River Weaver paddle 02/06/18 by John Fay
Over the past few weeks myself and Phil Edwards have been doing a few easy recreational paddles.
We’ve done The Bridgewater canal from Lymm, through Stockton Heath and Walton Hall gardens down to GoKayaking.
We’ve paddle from the Brindley Theatre in Runcorn again on the Bridgewater canal to GoKayaking from the other direction. We’ve met at the Runcorn rowing club for a familiar paddle to the Dutton locks and back on the Weaver Navigation. But on Saturday 2nd of June we headed to The Leigh Arms on Warrington Road where Phil had previously arranged parking with the landlady on the pub car park. From the car park it’s very easy access to the River Weaver next to the road bridge.
So, we launched and went left heading towards the Anderton boat lift. After about half an hour we arrived at a lock which had we portaged around it would have kept us on the main river. Instead we decided to bear right and explore the little used narrow and overgrown sections of the river.
Time and time again we thought we had come to a dead end has trees spread themselves over the water and blocked our view of the river ahead. As the river wound through the countryside we just didn’t know what was around the next bend.
After a couple of hours, we arrived at what looked to me like a mini Niagara Falls. A large curved
structure with water pouring over from the main river above. White foam floated on the surface of the water resembling snow. Unless we climbed over the sluice gate at the left side we could go no further. The banks were far too high and overgrown to attempt going around. So, after a lunch break we slowly drifted back with the assistance of the slight flow of the river.
At about 16:30 we arrived back at the Leigh Arms where after loading boats onto the cars we enjoyed a cool drink and a bowl of chips.

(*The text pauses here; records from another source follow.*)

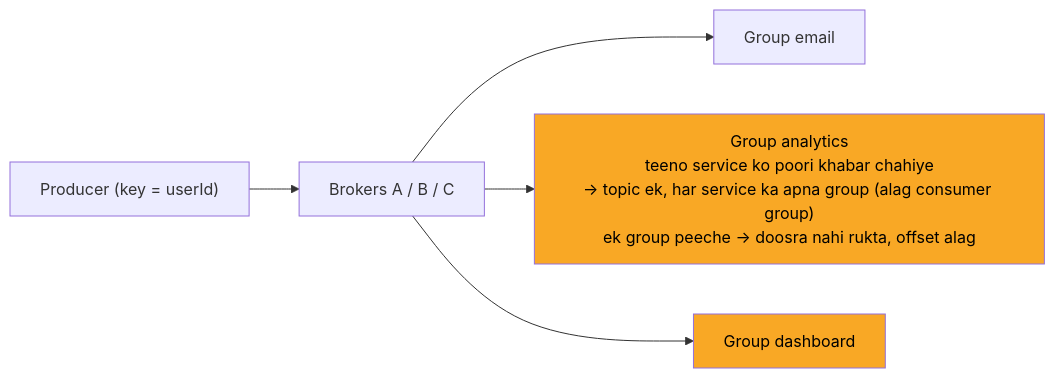
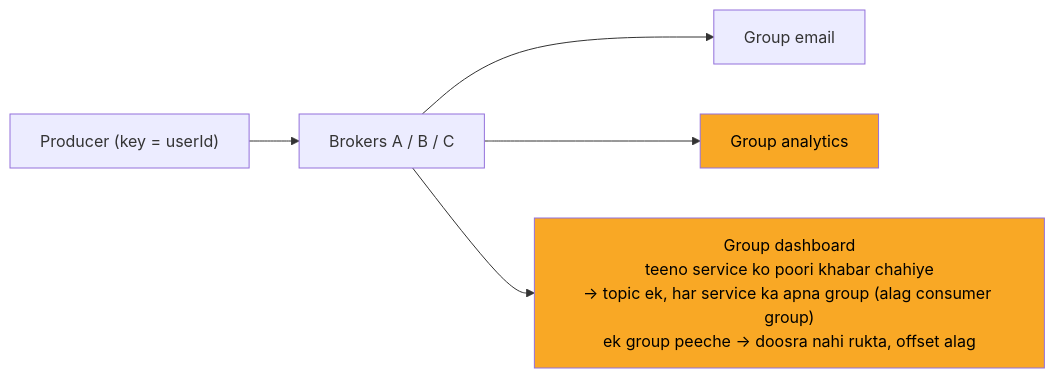
The diagram in 04_HLD/SYSTEM_DESIGNS/12_message_queue_kafka/img/c5.mmd (ArpanMaheshwari144/Prep), drawn with Mermaid before and after one commit. The commit also changed 13 other files, not shown here.

Commit message:
kafka card 5: scene me teen service alag dabbe (ek group = ek ko hi), teer dashboard dabbe se

```diff
--- a/04_HLD/SYSTEM_DESIGNS/12_message_queue_kafka/img/c5.mmd
+++ b/04_HLD/SYSTEM_DESIGNS/12_message_queue_kafka/img/c5.mmd
@@ -1,13 +1,13 @@
 %%{init: {"flowchart": {"wrappingWidth": 450}}}%%
 flowchart LR
     n_P["Producer (key = userId)"]
     n_B["Brokers A / B / C"]
     n_GE["Group email"]
-    n_GA["Group analytics<br/>teeno service ko poori khabar chahiye<br/>-> topic ek, har service ka apna group (alag consumer group)<br/>ek group peeche -> doosra nahi rukta, offset alag"]
-    n_GD["Group dashboard"]
+    n_GA["Group analytics"]
+    n_GD["Group dashboard<br/>teeno service ko poori khabar chahiye<br/>-> topic ek, har service ka apna group (alag consumer group)<br/>ek group peeche -> doosra nahi rukta, offset alag"]
     n_P --> n_B
     n_B --> n_GE
     n_B --> n_GA
     n_B --> n_GD
     style n_GA fill:#f9a825,color:#000
     style n_GD fill:#f9a825,color:#000
```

These paddles we do are quiet and very relaxing, but they are full of wildlife and history. At this time of year everything is blooming providing some stunning scenery. You could be anywhere.
Report by John Fay